[Problem description]
Reproduce the following records exactly from the line containing "3.10.4: milestone, 2026-02-11, 0d" onward, ending with the last line and including it.

Collection entries:
+++++
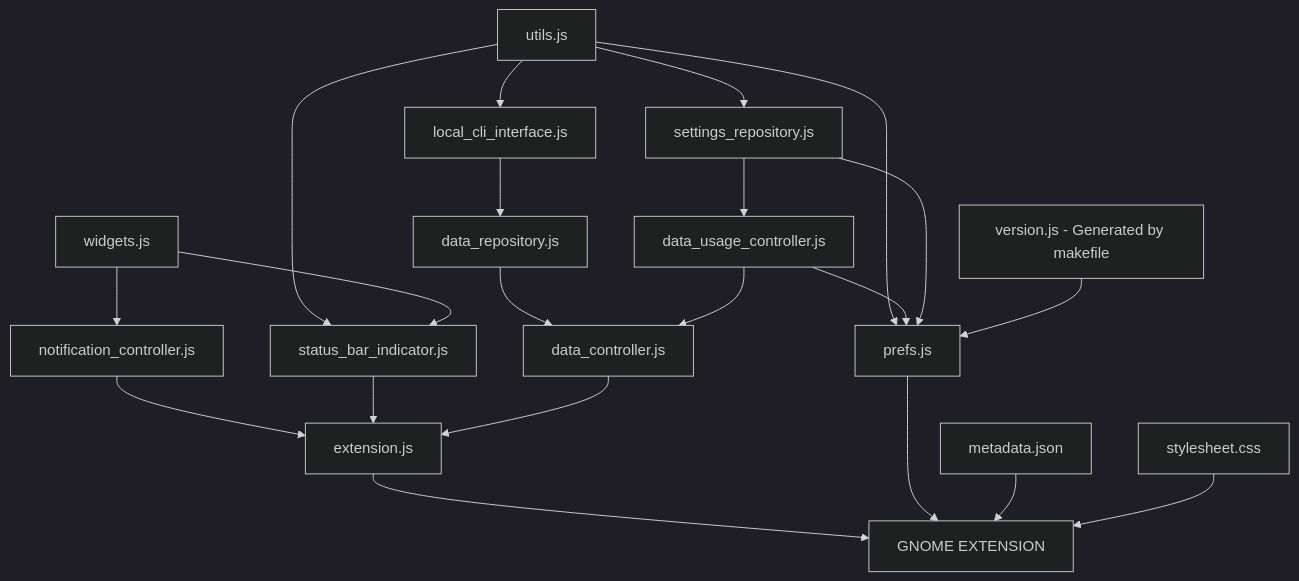
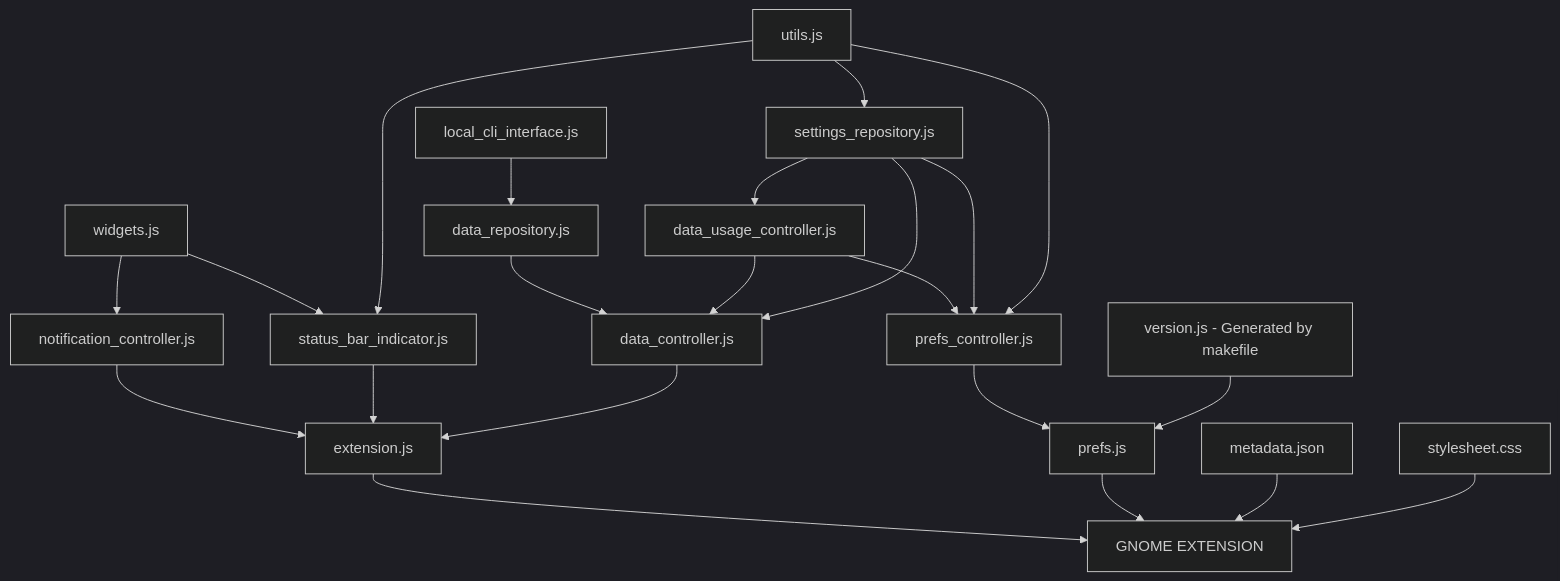
The diagram in README.md (arononak/github-actions-gnome-extension), drawn with Mermaid (dark theme) before and after one commit. The commit also changed 5 other files, not shown here.

Commit message:
Added PrefsController & refactor

````diff
--- a/README.md
+++ b/README.md
@@ -47,25 +47,26 @@
 ```mermaid
 graph TD;
     local_cli_interface.js-->data_repository.js;
-    data_repository.js-->data_controller.js
-    utils.js-->local_cli_interface.js;
+    data_repository.js-->data_controller.js;
+    widgets.js-->status_bar_indicator.js;
+    widgets.js-->notification_controller.js;
     notification_controller.js-->extension.js;
-    utils.js-->settings_repository.js;
-    utils.js-->prefs.js;
-    utils.js-->status_bar_indicator.js;
     status_bar_indicator.js-->extension.js;
-    data_usage_controller.js-->prefs.js;
     data_usage_controller.js-->data_controller.js;
     data_controller.js-->extension.js;
-    settings_repository.js-->prefs.js;
-    widgets.js-->notification_controller.js;
-    widgets.js-->status_bar_indicator.js;
     settings_repository.js-->data_usage_controller.js;
+    utils.js-->status_bar_indicator.js;
+    utils.js-->settings_repository.js;
+    data_usage_controller.js-->prefs_controller.js;
+    settings_repository.js-->prefs_controller.js;
+    settings_repository.js-->data_controller.js;
+    utils.js-->prefs_controller.js;
+    prefs_controller.js-->prefs.js
 
     version.js[version.js - Generated by makefile]-->prefs.js;
 
     extension.js-->EXTENSION[GNOME EXTENSION]
     prefs.js-->EXTENSION[GNOME EXTENSION]
     metadata.json-->EXTENSION[GNOME EXTENSION]
     stylesheet.css-->EXTENSION[GNOME EXTENSION]
 ```
````
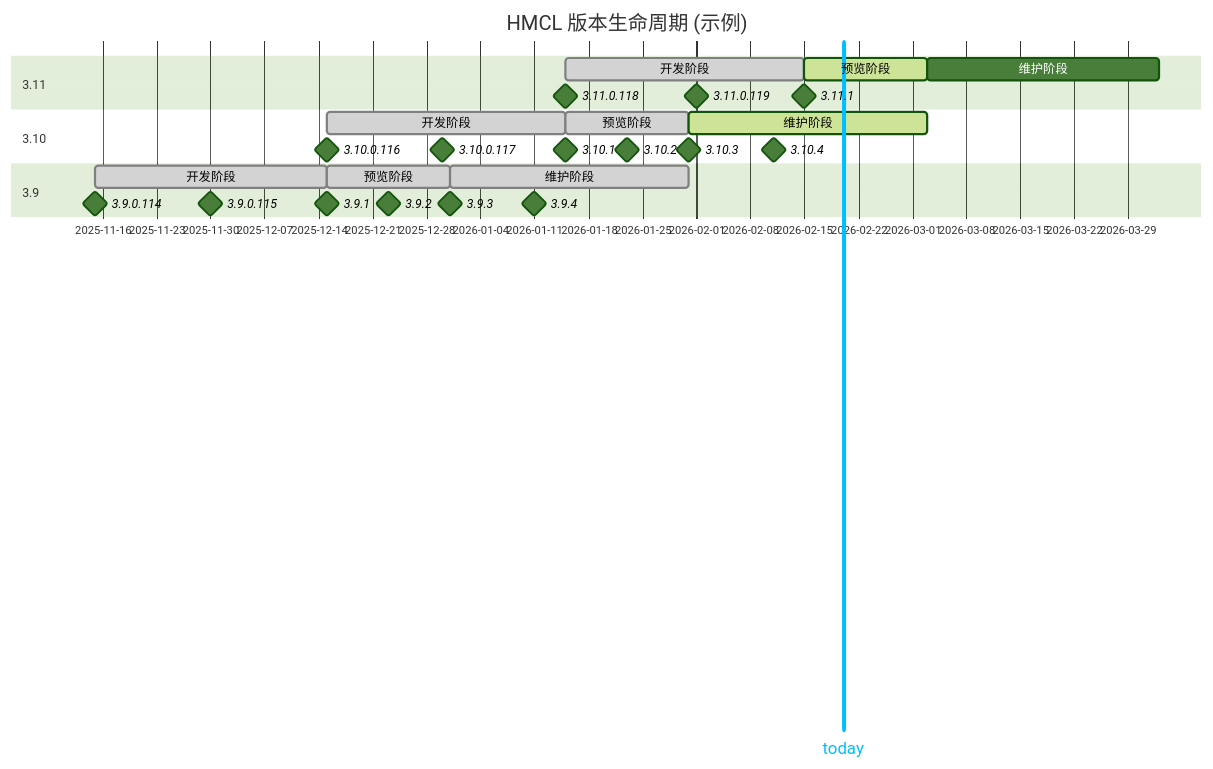
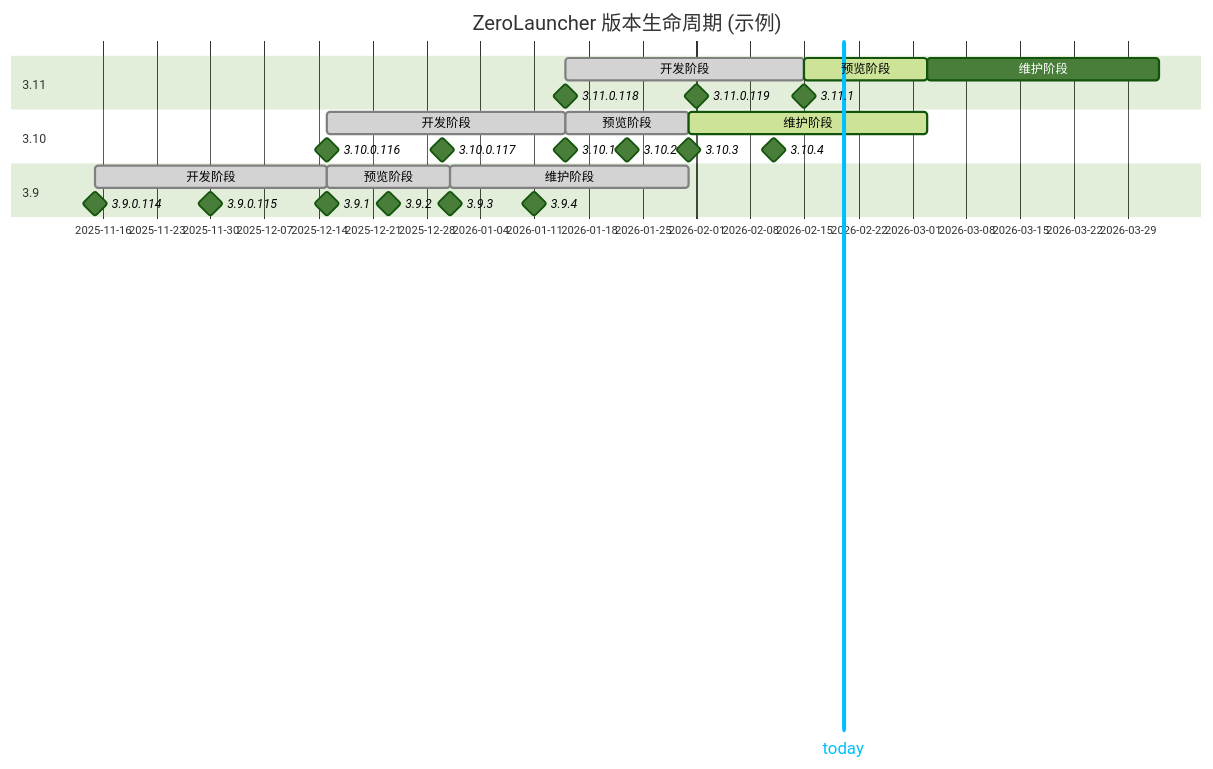
One commit to ZeroLauncherOfficial/ZeroLauncher changed the diagram in docs/ReleaseSchedule_zh.md. Above: the diagram before and after it, drawn with Mermaid (forest theme). The commit also changed other lines of this file and 1949 other files, not shown here.

Commit message:
feat: v1.0.0 - Full ZeroLauncher rebranding (org.zero.launcher), new 32-bit Icon, and Single-File Standalone EXE

````diff
--- a/docs/ReleaseSchedule_zh.md
+++ b/docs/ReleaseSchedule_zh.md
@@ -43,35 +43,35 @@
 ```mermaid
 ---
 displayMode: compact
 ---
 gantt
-    title HMCL 版本生命周期 (示例)
+    title ZeroLauncher 版本生命周期 (示例)
     section 3.11
         today: vert, 2026-02-20, 0d
         开发阶段: done, c1, after b1, 31d
         预览阶段: active, c2, after c1, 16d
         维护阶段: c3, after c2, 30d
         3.11.0.118: milestone, after b1, 0d
         3.11.0.119: milestone, 2026-02-01, 0d
         3.11.1: milestone, after c1, 0d
     section 3.10
         开发阶段: done, b1, after a1, 31d
         预览阶段: done, b2, after b1, 16d
         维护阶段: active, b3, after b2, 31d
         3.10.0.116: milestone, after a1, 0d
         3.10.0.117: milestone, 2025-12-30, 0d
         3.10.1: milestone, after b1, 0d
         3.10.2: milestone, 2026-01-23, 0d
         3.10.3: milestone, after b2, 0d
         3.10.4: milestone, 2026-02-11, 0d
     section 3.9
         开发阶段: done, a1, 2025-11-15, 30d
         预览阶段: done, a2, after a1, 16d
         维护阶段: done, a3, after a2, 31d
         3.9.0.114: milestone, 2025-11-15, 0d
         3.9.0.115: milestone, 2025-11-30, 0d
         3.9.1: milestone, after a1, 0d
         3.9.2: milestone, 2025-12-23, 0d
         3.9.3: milestone, after a2, 0d
         3.9.4: milestone, 2026-01-11, 0d
 ```
````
+++++
[Answer for this exercise]
         3.10.4: milestone, 2026-02-11, 0d
     section 3.9
         开发阶段: done, a1, 2025-11-15, 30d
         预览阶段: done, a2, after a1, 16d
         维护阶段: done, a3, after a2, 31d
         3.9.0.114: milestone, 2025-11-15, 0d
         3.9.0.115: milestone, 2025-11-30, 0d
         3.9.1: milestone, after a1, 0d
         3.9.2: milestone, 2025-12-23, 0d
         3.9.3: milestone, after a2, 0d
         3.9.4: milestone, 2026-01-11, 0d
 ```
````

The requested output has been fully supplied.